_What you should do_. Look for "seed" in the listing below. Gather each line that contains it.
● ● ● ● ●
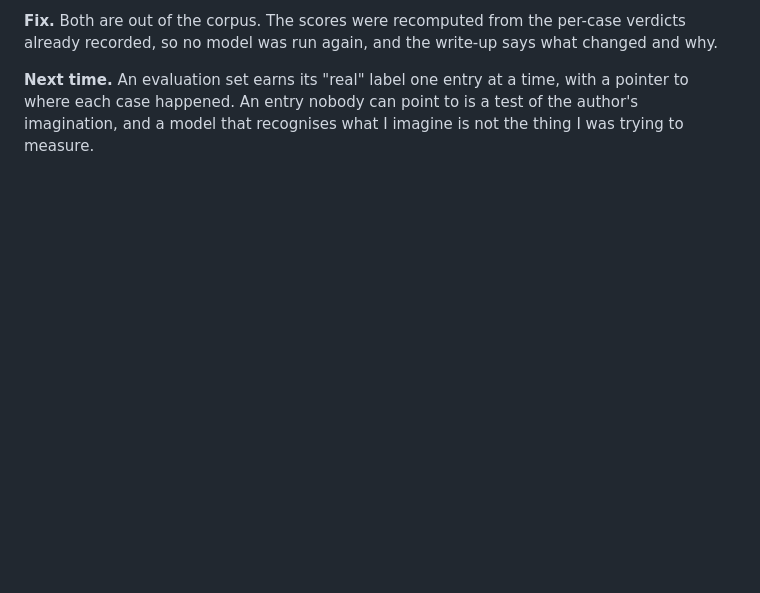
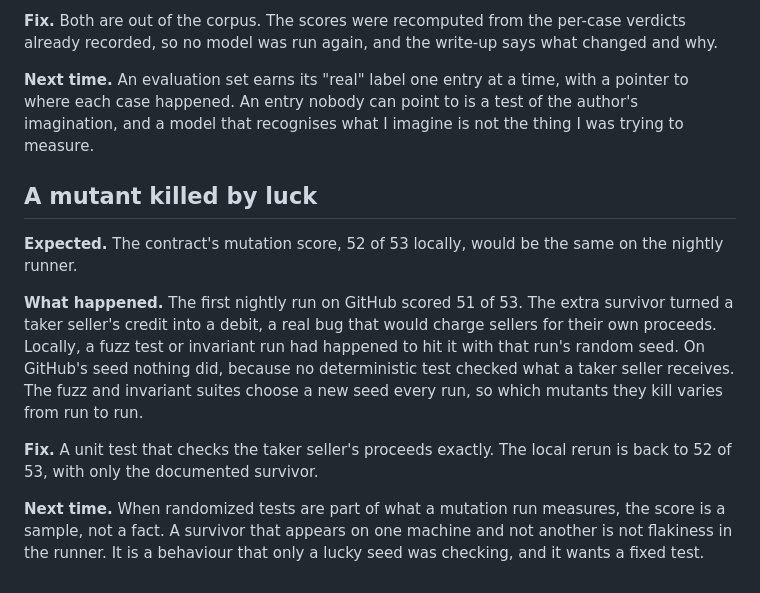
Before and after one commit to alexvervloet/orderbook-qe, a Markdown page: LESSONS.md, the part around the change. GitHub-like rendering; blank space fills up the shorter version.

Commit message:
docs: record the mutant only a lucky seed was killing

```diff
--- a/LESSONS.md
+++ b/LESSONS.md
@@ -575,3 +575,24 @@ write-up says what changed and why.
 with a pointer to where each case happened. An entry nobody can point to is a
 test of the author's imagination, and a model that recognises what I imagine is
 not the thing I was trying to measure.
+
+## A mutant killed by luck
+
+**Expected.** The contract's mutation score, 52 of 53 locally, would be the
+same on the nightly runner.
+
+**What happened.** The first nightly run on GitHub scored 51 of 53. The extra
+survivor turned a taker seller's credit into a debit, a real bug that would
+charge sellers for their own proceeds. Locally, a fuzz test or invariant run
+had happened to hit it with that run's random seed. On GitHub's seed nothing
+did, because no deterministic test checked what a taker seller receives. The
+fuzz and invariant suites choose a new seed every run, so which mutants they
+kill varies from run to run.
+
+**Fix.** A unit test that checks the taker seller's proceeds exactly. The
+local rerun is back to 52 of 53, with only the documented survivor.
+
+**Next time.** When randomized tests are part of what a mutation run measures,
+the score is a sample, not a fact. A survivor that appears on one machine and
+not another is not flakiness in the runner. It is a behaviour that only a lucky
+seed was checking, and it wants a fixed test.
```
● ● ● ● ●
_Output for this exercise_.
docs: record the mutant only a lucky seed was killing
+had happened to hit it with that run's random seed. On GitHub's seed nothing
+fuzz and invariant suites choose a new seed every run, so which mutants they
+seed was checking, and it wants a fixed test.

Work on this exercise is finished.